For any young boxer, the decision to abandon one’s amateur career in favour of turning professional is always a difficult one. In the case of Daniel Dubois, who is widely seen as one of Britain’s best young boxing prospects, you can imagine the inner turmoil over the decision to give up the chance to compete at the Tokyo Olympics.
But that is the decision Dubois made, and with reputable promoter Frank Warren on the scene, perhaps it’s easy to see why the young boxer decided to focus on becoming a professional. After all, Warren is one of the best in the business, and boasts heavyweight champion Tyson Fury among his clientele.
Dubois is a fighter whose potential was clear from a very early age, and his decision to go professional has been more than justified since he did so. 15 wins from 15 bouts is a record that speaks for itself, and perhaps even more impressive is the nature in which the 23-year-old has achieved that feat. He is a boxer blessed with innate punching power, and out of his 15 victories, just one of them has come via a decision, the rest physical proof of Dubois’ knockout credentials.
He’s as talented a heavyweight the UK has produced since Joshua himself burst onto the scene, and with every passing fight he seems to only get stronger. The next challenge is a significant one, as Dubois takes on Joe Joyce, another fighter with an unbeaten record, on November 28th at the BT Sport Studios in London.
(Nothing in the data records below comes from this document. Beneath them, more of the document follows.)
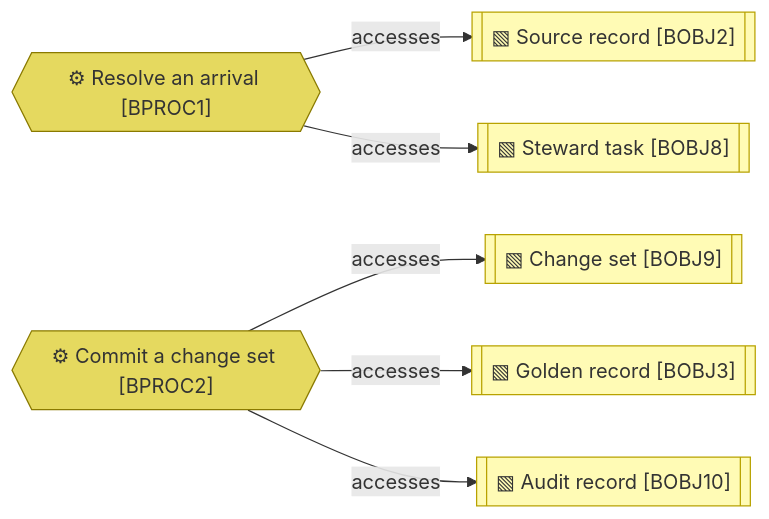
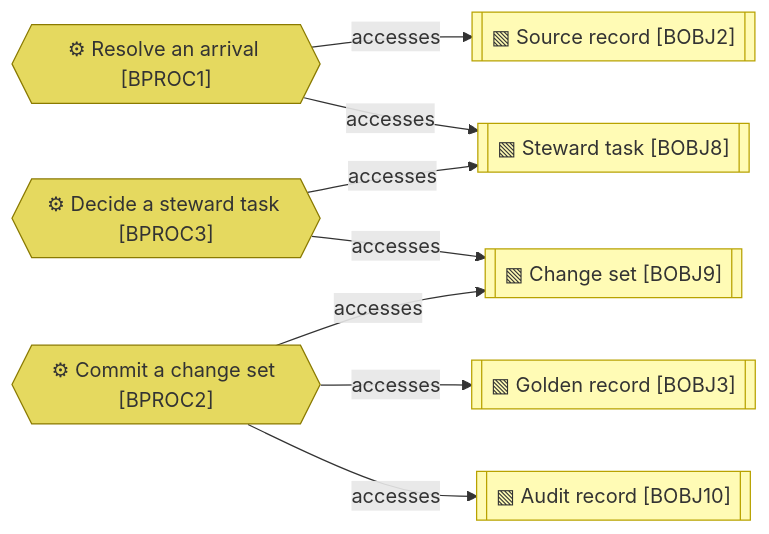
One commit to roanboc/dbx-master-data-manager changed the second of 2 diagrams in architecture/2_business/3_business-processes.md. Above: the diagram before and after it, drawn with Mermaid. The commit also changed other lines of this file and 43 other files, not shown here.

````diff
--- a/architecture/2_business/3_business-processes.md
+++ b/architecture/2_business/3_business-processes.md
@@ -50,19 +64,22 @@
 ```mermaid
 flowchart LR
   bproc1{{"⚙ Resolve an arrival [BPROC1]"}}:::process
   bproc2{{"⚙ Commit a change set [BPROC2]"}}:::process
+  bproc3{{"⚙ Decide a steward task [BPROC3]"}}:::process
   bobj2[["▧ Source record [BOBJ2]"]]:::object
   bobj8[["▧ Steward task [BOBJ8]"]]:::object
   bobj9[["▧ Change set [BOBJ9]"]]:::object
   bobj3[["▧ Golden record [BOBJ3]"]]:::object
   bobj10[["▧ Audit record [BOBJ10]"]]:::object
 
   bproc1 -->|accesses| bobj2
   bproc1 -->|accesses| bobj8
   bproc2 -->|accesses| bobj9
   bproc2 -->|accesses| bobj3
   bproc2 -->|accesses| bobj10
+  bproc3 -->|accesses| bobj8
+  bproc3 -->|accesses| bobj9
 
   classDef process fill:#e5d95f,stroke:#8a7a00,color:#333
   classDef object fill:#fffbb5,stroke:#b8a200,color:#333
 ```
````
The latest Dubois v Joyce odds place the former as the overwhelming favourite, and that’s no surprise given how impressive Dubois’ rise to prominence has been.
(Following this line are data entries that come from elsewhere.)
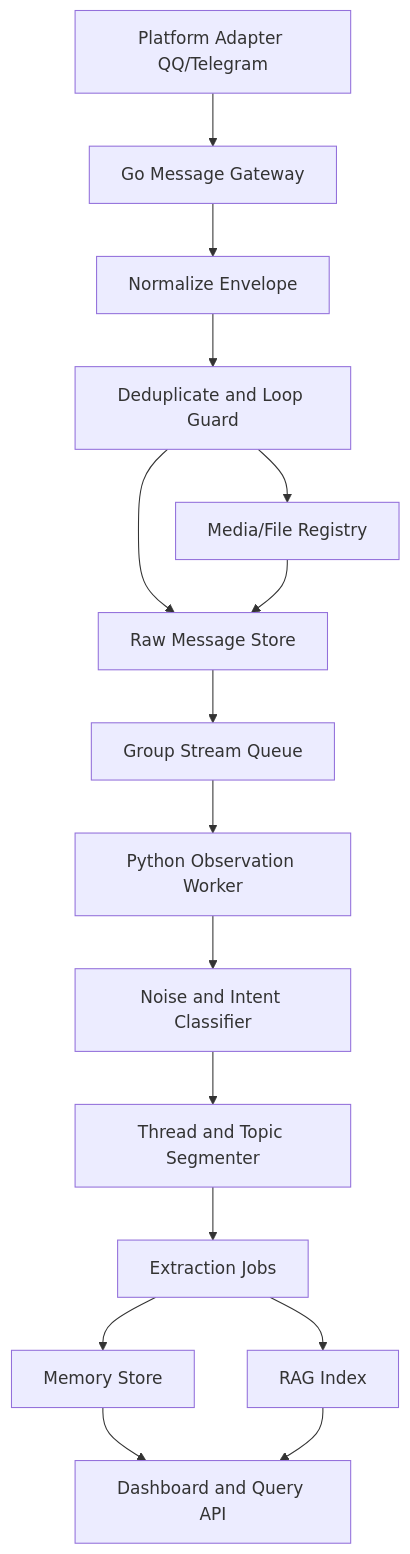
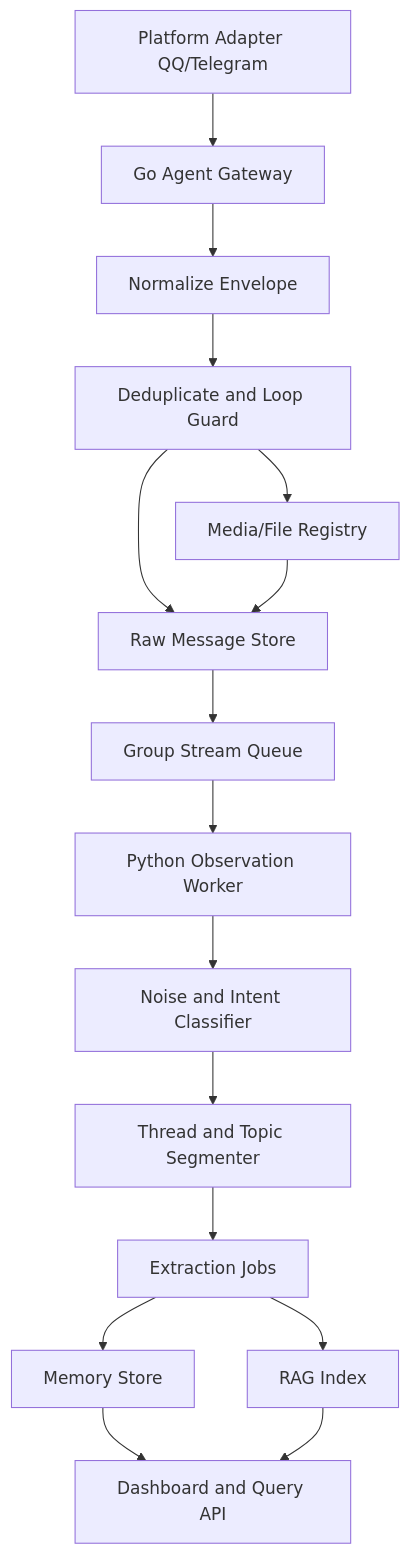
The diagram in docs/sdd/specs/group-message-memory/001-processing-pipeline.md (qsyy0921/my_akashic_agent), drawn with Mermaid before and after one commit. The commit also changed 174 other files, not shown here.

Commit message:
refactor: rename go agent gateway service

````diff
--- a/docs/sdd/specs/group-message-memory/001-processing-pipeline.md
+++ b/docs/sdd/specs/group-message-memory/001-processing-pipeline.md
@@ -35,18 +35,18 @@
 ```mermaid
 flowchart TD
-    A["Platform Adapter QQ/Telegram"] --> B["Go Message Gateway"]
+    A["Platform Adapter QQ/Telegram"] --> B["Go Agent Gateway"]
     B --> C["Normalize Envelope"]
     C --> D["Deduplicate and Loop Guard"]
     D --> E["Media/File Registry"]
     D --> F["Raw Message Store"]
     E --> F
     F --> G["Group Stream Queue"]
     G --> H["Python Observation Worker"]
     H --> I["Noise and Intent Classifier"]
     I --> J["Thread and Topic Segmenter"]
     J --> K["Extraction Jobs"]
     K --> L["Memory Store"]
     K --> M["RAG Index"]
     L --> N["Dashboard and Query API"]
     M --> N
 ```
````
But in the form of Joyce, there is a boxer who has experienced the unique thrill of winning an Olympic medal, having won silver in the super-heavyweight division at the 2016 Games in Rio de Janeiro. Although Joyce is 12 years older than Dubois, he has four fewer professional bouts under his belt than his upcoming opponent. This is due to Joyce’s lengthy amateur career, where in addition to his Olympic silver medal, he won gold at both the Commonwealth Games and the European Games, along with bronze medals at the World Championships and European Championships.
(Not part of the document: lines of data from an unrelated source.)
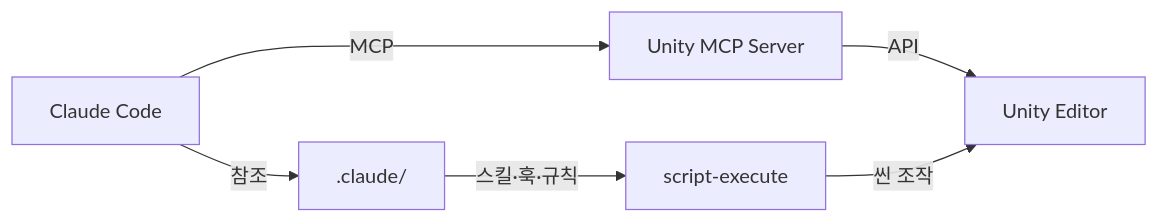
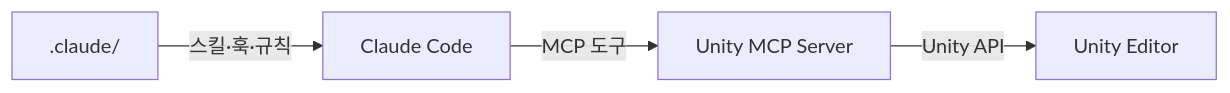
One commit to wooson00308/CCUF changed the first of 2 diagrams in docs/ko.md. Above: the diagram before and after it, drawn with Mermaid. The commit also changed 1 other file, not shown here.

Commit message:
fix: Mermaid 다이어그램 구조 수정 — script-execute 분리 제거

````diff
--- a/docs/ko.md
+++ b/docs/ko.md
@@ -13,8 +13,6 @@
 ```mermaid
 graph LR
-    A[Claude Code] -->|MCP| B[Unity MCP Server]
-    B -->|API| C[Unity Editor]
-    A -->|참조| D[.claude/]
-    D -->|스킬·훅·규칙| E[script-execute]
-    E -->|씬 조작| C
+    A[Claude Code] -->|MCP 도구| B[Unity MCP Server]
+    B -->|Unity API| C[Unity Editor]
+    D[.claude/] -->|스킬·훅·규칙| A
 ```
````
That’s quite the amateur career, and Joyce has built on his success by going 11 fights unbeaten as a professional. Dubois will be the toughest test yet for the 35-year-old, but even if the odds are to prove correct and Dubois emerge victorious, he will always have the glory of his amateur successes to look back on with pride.
Conversely, if Joyce is to upset the odds and win, then Dubois’ budding heavyweight career will take a serious dent. If ‘Triple D’ is to suffer defeat, then many avenues may close to the young fighter. Not least among these is the prospect of taking on Olexsandr Usyk, which might occur if Anthony Joshua decides to abandon his titles to take on Fury instead of Usyk.
But judging by the confidence Dubois exudes, and the competence he has displayed across his impressive record of victories, he does not seem the kind to hold regrets for missing out on Tokyo, whenever the Games end up taking place.
“Joe’s Joe,” Dubois said recently of his opponent. “He boxes differently that’s all I’m gonna say. He’s got his own way of doing things and that’s who I’m gonna be fighting. I’ve just got to be ready to fight him and take away everything that he brings.”
What Joyce brings is Olympic pedigree and an impressive amateur record. But, for Dubois, there is a sense that the young starlet is destined for the most glittering achievements the sport has to offer. Perhaps, in a few years’ time, we will view Dubois’ talent as one that transcended the need to tussle and toil at amateur level.